··· Data to examine

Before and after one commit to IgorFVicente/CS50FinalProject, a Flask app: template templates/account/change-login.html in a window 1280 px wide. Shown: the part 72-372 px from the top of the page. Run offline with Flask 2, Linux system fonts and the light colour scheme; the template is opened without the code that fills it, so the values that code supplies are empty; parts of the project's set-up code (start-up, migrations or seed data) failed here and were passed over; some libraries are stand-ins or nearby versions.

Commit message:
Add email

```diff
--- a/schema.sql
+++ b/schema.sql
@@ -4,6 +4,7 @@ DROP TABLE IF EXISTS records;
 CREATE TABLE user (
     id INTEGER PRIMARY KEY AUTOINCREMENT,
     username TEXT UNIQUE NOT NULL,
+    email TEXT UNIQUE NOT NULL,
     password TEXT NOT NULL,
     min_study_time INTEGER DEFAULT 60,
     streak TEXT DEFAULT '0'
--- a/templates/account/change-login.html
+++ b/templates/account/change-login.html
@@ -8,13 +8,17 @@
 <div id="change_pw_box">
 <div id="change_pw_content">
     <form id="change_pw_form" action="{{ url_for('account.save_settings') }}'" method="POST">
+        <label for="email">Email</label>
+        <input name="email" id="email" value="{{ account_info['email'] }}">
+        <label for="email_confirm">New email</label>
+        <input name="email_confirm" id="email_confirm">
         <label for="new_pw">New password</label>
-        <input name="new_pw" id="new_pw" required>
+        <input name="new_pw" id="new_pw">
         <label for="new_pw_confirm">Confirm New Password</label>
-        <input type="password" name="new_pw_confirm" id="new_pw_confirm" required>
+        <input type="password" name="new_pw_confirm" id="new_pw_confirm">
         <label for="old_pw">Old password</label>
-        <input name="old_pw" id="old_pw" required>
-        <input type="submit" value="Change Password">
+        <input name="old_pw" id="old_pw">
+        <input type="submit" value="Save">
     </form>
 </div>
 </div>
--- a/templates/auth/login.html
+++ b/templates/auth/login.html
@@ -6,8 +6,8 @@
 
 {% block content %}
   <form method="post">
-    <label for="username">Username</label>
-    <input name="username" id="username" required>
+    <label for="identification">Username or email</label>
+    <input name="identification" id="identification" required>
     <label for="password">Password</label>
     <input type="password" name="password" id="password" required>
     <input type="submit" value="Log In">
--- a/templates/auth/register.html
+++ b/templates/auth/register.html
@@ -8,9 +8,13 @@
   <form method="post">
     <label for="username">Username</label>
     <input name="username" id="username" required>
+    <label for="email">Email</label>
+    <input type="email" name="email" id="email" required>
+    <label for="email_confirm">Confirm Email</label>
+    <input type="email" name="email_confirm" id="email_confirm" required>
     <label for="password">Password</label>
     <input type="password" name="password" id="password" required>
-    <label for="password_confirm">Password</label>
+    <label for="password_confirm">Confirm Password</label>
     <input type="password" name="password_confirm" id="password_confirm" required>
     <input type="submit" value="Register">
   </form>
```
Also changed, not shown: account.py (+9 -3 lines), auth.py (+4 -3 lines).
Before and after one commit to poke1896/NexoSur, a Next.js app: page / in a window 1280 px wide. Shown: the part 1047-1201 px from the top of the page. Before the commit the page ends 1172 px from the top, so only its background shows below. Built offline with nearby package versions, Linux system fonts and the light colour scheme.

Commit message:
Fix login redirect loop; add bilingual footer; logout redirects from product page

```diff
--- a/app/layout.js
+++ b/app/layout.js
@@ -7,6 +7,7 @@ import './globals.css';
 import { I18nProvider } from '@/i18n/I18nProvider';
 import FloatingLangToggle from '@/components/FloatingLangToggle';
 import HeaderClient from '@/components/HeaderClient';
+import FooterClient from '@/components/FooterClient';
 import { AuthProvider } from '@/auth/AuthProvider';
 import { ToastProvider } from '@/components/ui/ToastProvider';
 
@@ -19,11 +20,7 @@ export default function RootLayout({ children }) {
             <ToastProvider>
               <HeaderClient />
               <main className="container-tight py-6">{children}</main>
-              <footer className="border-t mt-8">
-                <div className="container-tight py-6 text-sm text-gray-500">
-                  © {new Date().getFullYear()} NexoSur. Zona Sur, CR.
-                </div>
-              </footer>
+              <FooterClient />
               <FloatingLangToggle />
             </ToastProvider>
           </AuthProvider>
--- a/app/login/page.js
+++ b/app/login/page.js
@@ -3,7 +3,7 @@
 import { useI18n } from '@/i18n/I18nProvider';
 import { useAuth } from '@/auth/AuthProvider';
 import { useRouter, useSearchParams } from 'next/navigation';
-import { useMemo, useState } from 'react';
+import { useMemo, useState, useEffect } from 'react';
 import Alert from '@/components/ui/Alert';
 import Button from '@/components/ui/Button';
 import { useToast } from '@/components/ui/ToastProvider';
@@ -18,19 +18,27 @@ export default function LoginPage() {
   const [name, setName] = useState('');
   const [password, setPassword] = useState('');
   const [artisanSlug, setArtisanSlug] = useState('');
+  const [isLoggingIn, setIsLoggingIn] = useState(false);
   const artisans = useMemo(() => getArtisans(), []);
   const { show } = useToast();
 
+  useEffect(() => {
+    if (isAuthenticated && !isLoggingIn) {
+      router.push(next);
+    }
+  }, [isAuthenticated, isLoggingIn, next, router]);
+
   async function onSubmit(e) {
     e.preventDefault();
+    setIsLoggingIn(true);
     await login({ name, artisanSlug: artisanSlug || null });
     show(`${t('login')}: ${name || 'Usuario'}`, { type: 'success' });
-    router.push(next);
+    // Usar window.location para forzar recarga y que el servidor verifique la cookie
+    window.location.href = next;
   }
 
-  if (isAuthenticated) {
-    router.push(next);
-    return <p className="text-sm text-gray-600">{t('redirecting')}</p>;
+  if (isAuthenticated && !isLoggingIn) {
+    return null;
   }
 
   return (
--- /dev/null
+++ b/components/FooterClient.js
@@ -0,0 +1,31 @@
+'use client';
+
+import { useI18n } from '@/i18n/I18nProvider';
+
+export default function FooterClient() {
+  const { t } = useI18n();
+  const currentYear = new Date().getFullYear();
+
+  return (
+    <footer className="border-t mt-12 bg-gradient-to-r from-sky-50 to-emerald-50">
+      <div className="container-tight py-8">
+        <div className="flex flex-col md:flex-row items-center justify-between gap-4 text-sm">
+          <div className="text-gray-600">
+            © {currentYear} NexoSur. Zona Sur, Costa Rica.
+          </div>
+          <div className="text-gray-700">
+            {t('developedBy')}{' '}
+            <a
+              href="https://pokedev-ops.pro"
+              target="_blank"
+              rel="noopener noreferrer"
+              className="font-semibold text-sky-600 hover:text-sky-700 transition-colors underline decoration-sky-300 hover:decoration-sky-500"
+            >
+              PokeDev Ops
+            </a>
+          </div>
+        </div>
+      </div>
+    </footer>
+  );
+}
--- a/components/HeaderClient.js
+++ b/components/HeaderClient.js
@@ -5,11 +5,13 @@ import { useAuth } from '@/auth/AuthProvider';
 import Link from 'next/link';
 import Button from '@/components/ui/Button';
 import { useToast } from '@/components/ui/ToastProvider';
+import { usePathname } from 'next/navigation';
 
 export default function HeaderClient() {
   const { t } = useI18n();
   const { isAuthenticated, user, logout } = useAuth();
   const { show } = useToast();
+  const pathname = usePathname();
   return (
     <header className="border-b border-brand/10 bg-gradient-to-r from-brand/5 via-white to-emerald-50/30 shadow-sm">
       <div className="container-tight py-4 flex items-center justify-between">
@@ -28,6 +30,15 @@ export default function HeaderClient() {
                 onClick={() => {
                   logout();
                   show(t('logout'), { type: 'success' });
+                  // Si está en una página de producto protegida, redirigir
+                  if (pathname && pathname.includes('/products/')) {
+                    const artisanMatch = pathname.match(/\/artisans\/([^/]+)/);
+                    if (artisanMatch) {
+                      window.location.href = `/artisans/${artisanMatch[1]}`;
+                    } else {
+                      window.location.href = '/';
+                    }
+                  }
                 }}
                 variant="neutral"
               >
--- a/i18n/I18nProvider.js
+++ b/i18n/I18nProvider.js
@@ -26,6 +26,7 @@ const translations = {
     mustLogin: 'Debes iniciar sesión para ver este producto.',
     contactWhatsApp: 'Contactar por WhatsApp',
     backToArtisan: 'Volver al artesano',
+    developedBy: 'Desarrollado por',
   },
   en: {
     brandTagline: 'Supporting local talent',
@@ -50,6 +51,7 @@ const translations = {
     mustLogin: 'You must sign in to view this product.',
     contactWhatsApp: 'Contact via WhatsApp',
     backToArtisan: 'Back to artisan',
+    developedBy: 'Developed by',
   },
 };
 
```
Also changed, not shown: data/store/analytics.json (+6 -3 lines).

······

Copy every line above that includes the string "location".

+    // Usar window.location para forzar recarga y que el servidor verifique la cookie
+    window.location.href = next;
+                      window.location.href = `/artisans/${artisanMatch[1]}`;
+                      window.location.href = '/';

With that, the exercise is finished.